EXERCISE DIRECTIONS:
Could you set down every record below exactly as it appears?

══════

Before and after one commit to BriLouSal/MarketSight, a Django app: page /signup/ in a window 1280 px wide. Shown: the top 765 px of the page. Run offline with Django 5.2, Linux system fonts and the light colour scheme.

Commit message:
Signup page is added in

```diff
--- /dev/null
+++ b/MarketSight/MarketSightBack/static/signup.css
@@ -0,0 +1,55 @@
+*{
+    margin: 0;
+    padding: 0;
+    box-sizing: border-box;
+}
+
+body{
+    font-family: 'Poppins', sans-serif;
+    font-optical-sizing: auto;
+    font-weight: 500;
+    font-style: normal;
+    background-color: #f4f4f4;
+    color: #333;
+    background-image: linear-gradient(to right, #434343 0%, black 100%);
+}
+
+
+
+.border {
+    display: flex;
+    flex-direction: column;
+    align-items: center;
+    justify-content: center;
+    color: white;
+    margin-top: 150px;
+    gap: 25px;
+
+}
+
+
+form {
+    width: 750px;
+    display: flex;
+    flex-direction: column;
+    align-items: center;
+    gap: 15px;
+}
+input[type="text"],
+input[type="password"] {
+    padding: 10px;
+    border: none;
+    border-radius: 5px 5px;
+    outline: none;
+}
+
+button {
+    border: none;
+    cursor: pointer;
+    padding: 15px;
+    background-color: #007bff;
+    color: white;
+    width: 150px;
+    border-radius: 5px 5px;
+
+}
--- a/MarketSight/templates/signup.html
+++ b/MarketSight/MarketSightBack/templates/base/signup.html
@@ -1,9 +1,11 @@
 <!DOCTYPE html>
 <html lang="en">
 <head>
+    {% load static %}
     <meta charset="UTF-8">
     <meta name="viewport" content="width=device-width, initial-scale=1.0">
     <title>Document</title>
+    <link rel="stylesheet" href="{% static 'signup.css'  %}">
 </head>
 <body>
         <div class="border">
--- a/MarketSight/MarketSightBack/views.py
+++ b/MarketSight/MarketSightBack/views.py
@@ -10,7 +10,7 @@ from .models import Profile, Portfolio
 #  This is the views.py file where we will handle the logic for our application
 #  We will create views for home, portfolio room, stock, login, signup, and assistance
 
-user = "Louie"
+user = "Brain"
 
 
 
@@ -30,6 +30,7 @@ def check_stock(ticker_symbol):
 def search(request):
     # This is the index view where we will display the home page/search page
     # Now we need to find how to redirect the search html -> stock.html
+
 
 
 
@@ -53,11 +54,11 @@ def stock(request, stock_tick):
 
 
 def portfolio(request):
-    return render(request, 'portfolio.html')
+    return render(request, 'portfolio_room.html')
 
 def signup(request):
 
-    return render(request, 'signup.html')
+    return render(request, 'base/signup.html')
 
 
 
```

══════

RESPONSE TO THIS TASK:
Before and after one commit to BriLouSal/MarketSight, a Django app: page /signup/ in a window 1280 px wide. Shown: the top 765 px of the page. Run offline with Django 5.2, Linux system fonts and the light colour scheme.

Commit message:
Signup page is added in

```diff
--- /dev/null
+++ b/MarketSight/MarketSightBack/static/signup.css
@@ -0,0 +1,55 @@
+*{
+    margin: 0;
+    padding: 0;
+    box-sizing: border-box;
+}
+
+body{
+    font-family: 'Poppins', sans-serif;
+    font-optical-sizing: auto;
+    font-weight: 500;
+    font-style: normal;
+    background-color: #f4f4f4;
+    color: #333;
+    background-image: linear-gradient(to right, #434343 0%, black 100%);
+}
+
+
+
+.border {
+    display: flex;
+    flex-direction: column;
+    align-items: center;
+    justify-content: center;
+    color: white;
+    margin-top: 150px;
+    gap: 25px;
+
+}
+
+
+form {
+    width: 750px;
+    display: flex;
+    flex-direction: column;
+    align-items: center;
+    gap: 15px;
+}
+input[type="text"],
+input[type="password"] {
+    padding: 10px;
+    border: none;
+    border-radius: 5px 5px;
+    outline: none;
+}
+
+button {
+    border: none;
+    cursor: pointer;
+    padding: 15px;
+    background-color: #007bff;
+    color: white;
+    width: 150px;
+    border-radius: 5px 5px;
+
+}
--- a/MarketSight/templates/signup.html
+++ b/MarketSight/MarketSightBack/templates/base/signup.html
@@ -1,9 +1,11 @@
 <!DOCTYPE html>
 <html lang="en">
 <head>
+    {% load static %}
     <meta charset="UTF-8">
     <meta name="viewport" content="width=device-width, initial-scale=1.0">
     <title>Document</title>
+    <link rel="stylesheet" href="{% static 'signup.css'  %}">
 </head>
 <body>
         <div class="border">
--- a/MarketSight/MarketSightBack/views.py
+++ b/MarketSight/MarketSightBack/views.py
@@ -10,7 +10,7 @@ from .models import Profile, Portfolio
 #  This is the views.py file where we will handle the logic for our application
 #  We will create views for home, portfolio room, stock, login, signup, and assistance
 
-user = "Louie"
+user = "Brain"
 
 
 
@@ -30,6 +30,7 @@ def check_stock(ticker_symbol):
 def search(request):
     # This is the index view where we will display the home page/search page
     # Now we need to find how to redirect the search html -> stock.html
+
 
 
 
@@ -53,11 +54,11 @@ def stock(request, stock_tick):
 
 
 def portfolio(request):
-    return render(request, 'portfolio.html')
+    return render(request, 'portfolio_room.html')
 
 def signup(request):
 
-    return render(request, 'signup.html')
+    return render(request, 'base/signup.html')
 
 
 
```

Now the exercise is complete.